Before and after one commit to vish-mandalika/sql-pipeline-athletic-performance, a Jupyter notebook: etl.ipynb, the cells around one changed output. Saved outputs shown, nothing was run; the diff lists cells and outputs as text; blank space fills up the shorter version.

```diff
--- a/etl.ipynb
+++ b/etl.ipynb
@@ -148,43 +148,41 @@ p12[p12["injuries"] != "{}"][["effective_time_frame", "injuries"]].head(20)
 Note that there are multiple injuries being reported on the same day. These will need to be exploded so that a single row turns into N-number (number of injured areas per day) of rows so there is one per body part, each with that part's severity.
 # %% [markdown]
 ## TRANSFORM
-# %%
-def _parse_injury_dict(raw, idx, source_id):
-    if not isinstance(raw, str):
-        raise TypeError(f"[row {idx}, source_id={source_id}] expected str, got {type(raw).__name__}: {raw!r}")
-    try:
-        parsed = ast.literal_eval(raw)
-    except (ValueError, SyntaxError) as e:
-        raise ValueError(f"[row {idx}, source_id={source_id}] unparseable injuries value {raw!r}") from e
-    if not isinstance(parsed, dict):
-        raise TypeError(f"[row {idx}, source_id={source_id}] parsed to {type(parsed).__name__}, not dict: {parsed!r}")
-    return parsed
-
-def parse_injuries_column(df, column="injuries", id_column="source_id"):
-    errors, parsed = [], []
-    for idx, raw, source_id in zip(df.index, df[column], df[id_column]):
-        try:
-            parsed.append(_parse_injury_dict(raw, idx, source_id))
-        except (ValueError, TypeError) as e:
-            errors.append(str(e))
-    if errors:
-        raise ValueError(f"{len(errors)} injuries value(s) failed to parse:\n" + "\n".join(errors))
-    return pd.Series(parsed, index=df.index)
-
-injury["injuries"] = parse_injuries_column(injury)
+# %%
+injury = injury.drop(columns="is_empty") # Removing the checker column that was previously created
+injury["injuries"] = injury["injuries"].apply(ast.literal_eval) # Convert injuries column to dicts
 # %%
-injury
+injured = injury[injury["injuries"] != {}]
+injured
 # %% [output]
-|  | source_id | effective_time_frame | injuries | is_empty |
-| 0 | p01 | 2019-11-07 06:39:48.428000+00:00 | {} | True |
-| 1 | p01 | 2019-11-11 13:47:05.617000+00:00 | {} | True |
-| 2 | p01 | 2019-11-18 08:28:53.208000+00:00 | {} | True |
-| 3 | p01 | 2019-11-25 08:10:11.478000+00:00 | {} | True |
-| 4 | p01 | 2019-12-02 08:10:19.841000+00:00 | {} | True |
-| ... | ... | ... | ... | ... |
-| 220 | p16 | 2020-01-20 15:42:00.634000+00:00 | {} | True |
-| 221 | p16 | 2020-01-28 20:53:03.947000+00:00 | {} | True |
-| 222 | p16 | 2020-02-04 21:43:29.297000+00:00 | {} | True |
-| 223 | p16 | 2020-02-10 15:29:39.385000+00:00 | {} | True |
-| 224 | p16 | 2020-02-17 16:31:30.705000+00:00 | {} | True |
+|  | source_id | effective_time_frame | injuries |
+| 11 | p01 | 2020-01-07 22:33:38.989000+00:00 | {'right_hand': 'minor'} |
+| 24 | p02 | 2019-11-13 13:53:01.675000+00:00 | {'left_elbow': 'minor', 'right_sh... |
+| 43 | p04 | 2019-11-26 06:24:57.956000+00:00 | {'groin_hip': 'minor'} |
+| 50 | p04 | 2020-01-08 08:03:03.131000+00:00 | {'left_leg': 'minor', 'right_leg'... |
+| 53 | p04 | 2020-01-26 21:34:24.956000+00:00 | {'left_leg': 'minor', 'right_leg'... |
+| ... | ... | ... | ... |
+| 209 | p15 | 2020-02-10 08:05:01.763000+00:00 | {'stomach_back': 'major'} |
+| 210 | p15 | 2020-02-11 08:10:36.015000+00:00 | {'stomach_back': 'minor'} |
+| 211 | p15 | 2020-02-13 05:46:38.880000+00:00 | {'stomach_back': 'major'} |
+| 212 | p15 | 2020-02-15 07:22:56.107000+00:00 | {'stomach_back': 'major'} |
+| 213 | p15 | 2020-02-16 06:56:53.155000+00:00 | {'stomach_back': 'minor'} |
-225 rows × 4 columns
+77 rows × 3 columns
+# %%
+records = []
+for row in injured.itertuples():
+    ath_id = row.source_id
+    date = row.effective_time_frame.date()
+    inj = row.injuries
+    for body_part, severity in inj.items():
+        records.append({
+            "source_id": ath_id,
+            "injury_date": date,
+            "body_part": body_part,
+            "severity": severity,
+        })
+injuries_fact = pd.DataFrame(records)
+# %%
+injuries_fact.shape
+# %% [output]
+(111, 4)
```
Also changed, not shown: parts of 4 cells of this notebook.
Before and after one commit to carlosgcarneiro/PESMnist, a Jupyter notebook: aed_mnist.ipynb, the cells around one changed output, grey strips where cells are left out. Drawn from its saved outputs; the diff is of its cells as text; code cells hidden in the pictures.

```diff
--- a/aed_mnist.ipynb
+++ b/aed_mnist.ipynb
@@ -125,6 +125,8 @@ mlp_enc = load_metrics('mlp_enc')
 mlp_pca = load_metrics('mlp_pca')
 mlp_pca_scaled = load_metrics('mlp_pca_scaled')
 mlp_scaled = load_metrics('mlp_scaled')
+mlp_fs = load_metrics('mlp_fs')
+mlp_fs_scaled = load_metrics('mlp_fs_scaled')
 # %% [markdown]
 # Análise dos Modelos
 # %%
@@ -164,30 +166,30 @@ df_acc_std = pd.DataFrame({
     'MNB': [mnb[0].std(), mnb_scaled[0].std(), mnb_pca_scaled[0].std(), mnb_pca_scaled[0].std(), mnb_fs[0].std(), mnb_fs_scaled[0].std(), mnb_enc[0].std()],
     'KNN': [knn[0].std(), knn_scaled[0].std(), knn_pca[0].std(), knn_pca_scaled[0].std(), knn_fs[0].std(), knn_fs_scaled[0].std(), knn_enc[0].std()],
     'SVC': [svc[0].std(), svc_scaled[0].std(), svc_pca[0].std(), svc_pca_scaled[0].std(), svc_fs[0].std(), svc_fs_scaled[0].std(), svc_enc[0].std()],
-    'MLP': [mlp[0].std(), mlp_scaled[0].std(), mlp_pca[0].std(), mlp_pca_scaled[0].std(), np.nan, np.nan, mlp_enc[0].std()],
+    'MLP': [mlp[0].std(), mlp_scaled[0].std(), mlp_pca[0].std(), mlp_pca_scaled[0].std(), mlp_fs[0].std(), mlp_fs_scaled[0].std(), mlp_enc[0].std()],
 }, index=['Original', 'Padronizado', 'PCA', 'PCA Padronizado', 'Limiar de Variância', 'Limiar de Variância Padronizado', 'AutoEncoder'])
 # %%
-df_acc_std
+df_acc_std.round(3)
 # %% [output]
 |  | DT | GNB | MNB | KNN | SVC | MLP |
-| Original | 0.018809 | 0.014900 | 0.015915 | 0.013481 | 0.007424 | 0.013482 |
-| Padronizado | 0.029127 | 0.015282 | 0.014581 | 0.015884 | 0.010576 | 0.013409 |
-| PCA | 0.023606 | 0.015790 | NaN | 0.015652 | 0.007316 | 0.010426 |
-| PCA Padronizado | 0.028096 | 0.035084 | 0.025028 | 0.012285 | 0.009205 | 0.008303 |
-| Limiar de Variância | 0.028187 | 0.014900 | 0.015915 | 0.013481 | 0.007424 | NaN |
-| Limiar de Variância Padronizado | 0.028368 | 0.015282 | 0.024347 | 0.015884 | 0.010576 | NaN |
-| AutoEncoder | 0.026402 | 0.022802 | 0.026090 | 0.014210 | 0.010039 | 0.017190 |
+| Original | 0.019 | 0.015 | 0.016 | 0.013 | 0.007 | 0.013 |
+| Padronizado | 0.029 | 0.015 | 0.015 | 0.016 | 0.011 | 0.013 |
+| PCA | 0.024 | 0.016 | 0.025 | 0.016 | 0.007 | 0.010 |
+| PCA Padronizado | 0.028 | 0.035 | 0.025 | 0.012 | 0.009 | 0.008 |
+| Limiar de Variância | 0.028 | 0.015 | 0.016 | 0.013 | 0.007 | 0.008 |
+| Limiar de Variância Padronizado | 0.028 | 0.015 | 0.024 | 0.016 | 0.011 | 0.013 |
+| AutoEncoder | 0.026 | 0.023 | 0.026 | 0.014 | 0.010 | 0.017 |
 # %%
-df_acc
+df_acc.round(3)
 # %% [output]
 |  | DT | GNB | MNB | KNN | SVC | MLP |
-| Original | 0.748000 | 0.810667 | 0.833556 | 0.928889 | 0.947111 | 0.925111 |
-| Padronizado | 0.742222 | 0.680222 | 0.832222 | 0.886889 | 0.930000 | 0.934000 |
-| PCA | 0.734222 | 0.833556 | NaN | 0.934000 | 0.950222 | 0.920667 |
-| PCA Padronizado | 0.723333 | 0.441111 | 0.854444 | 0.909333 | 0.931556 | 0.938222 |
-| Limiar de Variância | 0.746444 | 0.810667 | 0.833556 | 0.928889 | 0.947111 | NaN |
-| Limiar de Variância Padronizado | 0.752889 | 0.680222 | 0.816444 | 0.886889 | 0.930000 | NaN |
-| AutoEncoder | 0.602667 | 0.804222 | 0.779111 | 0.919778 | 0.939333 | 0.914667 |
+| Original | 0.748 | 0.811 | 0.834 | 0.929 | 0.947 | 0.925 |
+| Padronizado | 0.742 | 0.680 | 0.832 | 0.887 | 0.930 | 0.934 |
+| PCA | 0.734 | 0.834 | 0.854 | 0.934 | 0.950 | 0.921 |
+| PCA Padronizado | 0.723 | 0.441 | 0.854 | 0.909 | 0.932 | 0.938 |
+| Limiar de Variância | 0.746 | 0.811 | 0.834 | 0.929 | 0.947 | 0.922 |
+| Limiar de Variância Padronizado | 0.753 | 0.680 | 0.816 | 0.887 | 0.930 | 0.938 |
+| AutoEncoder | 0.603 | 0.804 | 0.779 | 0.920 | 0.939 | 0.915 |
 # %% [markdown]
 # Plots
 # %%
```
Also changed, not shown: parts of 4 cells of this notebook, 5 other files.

=-=-=

GOAL OF THE EXERCISE: Every line where "ipynb" appears must be returned from the listing above.

OUTPUT FOR THIS EXERCISE:
Before and after one commit to vish-mandalika/sql-pipeline-athletic-performance, a Jupyter notebook: etl.ipynb, the cells around one changed output. Saved outputs shown, nothing was run; the diff lists cells and outputs as text; blank space fills up the shorter version.
--- a/etl.ipynb
+++ b/etl.ipynb
Before and after one commit to carlosgcarneiro/PESMnist, a Jupyter notebook: aed_mnist.ipynb, the cells around one changed output, grey strips where cells are left out. Drawn from its saved outputs; the diff is of its cells as text; code cells hidden in the pictures.
--- a/aed_mnist.ipynb
+++ b/aed_mnist.ipynb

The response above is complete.